Your answer should be one number: how many lines of the data include the string "participant"?

**Given entries:**
++++++++

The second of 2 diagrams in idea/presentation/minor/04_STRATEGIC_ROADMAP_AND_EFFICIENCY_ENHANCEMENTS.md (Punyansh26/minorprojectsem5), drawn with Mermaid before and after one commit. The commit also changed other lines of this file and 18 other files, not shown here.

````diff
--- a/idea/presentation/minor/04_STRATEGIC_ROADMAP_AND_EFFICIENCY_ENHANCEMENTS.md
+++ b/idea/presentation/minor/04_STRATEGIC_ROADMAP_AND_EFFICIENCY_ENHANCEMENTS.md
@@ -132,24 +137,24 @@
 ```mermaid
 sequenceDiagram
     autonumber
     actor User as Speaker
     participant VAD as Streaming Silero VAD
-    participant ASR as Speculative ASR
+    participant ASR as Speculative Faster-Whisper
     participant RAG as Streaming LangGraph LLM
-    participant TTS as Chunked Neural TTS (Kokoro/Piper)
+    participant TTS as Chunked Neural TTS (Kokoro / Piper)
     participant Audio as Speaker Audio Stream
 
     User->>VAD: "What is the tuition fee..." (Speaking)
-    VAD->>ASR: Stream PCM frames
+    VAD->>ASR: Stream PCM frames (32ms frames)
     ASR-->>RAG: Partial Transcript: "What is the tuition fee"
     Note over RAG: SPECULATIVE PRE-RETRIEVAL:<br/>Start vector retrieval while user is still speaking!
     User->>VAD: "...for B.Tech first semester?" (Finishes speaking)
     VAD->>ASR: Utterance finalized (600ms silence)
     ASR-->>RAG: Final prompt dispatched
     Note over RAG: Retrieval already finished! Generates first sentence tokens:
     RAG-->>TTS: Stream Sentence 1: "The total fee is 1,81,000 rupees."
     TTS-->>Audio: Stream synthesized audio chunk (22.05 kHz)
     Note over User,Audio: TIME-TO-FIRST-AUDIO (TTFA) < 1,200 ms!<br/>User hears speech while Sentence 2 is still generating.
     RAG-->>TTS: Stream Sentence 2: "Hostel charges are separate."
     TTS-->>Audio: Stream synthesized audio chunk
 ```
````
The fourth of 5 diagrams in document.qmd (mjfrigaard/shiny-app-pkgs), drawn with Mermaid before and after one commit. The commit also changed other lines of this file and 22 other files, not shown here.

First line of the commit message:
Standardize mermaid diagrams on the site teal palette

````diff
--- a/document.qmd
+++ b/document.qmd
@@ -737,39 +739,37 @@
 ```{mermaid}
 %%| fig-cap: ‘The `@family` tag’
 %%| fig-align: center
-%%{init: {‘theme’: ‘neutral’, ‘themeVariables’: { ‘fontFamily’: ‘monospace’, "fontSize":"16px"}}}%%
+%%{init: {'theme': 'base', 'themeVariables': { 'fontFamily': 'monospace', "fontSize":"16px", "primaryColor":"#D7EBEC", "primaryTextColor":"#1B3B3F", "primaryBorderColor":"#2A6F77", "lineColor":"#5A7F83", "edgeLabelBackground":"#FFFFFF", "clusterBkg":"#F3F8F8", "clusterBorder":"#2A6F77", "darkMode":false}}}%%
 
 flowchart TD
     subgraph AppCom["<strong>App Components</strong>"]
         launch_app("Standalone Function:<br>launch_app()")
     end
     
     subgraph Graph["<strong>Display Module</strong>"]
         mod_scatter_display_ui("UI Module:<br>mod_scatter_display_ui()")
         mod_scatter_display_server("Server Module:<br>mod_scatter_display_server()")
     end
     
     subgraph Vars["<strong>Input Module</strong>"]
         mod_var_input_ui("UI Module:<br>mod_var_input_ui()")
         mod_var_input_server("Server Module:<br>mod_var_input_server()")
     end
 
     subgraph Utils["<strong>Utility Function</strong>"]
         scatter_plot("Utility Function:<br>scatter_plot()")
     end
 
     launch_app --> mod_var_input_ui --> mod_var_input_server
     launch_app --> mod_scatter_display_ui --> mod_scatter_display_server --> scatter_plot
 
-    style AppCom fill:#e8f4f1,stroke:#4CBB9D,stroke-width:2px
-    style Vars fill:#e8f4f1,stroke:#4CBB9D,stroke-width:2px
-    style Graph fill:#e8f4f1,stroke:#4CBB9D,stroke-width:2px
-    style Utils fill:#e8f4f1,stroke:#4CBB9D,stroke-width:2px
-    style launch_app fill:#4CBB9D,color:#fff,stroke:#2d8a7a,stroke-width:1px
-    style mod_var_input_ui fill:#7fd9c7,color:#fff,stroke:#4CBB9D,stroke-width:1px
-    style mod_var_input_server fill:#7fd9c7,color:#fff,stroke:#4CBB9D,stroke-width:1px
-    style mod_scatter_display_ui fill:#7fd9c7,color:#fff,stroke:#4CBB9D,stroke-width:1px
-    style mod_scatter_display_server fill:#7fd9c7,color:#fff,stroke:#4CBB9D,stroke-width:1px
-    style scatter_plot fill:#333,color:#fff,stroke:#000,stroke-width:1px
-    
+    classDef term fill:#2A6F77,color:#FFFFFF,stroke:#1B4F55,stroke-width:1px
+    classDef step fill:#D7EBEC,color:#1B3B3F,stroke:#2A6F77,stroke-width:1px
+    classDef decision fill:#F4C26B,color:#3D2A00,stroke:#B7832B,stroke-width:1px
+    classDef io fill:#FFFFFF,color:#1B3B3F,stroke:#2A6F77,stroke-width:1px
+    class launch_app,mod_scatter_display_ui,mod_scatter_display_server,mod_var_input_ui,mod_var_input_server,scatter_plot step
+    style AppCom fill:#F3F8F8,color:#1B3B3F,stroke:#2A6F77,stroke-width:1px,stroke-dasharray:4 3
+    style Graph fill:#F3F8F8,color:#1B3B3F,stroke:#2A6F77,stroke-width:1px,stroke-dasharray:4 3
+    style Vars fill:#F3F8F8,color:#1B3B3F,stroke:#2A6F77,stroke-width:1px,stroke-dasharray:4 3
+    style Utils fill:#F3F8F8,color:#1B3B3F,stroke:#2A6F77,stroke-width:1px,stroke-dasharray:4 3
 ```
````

++++++++

**Result of this task:** 7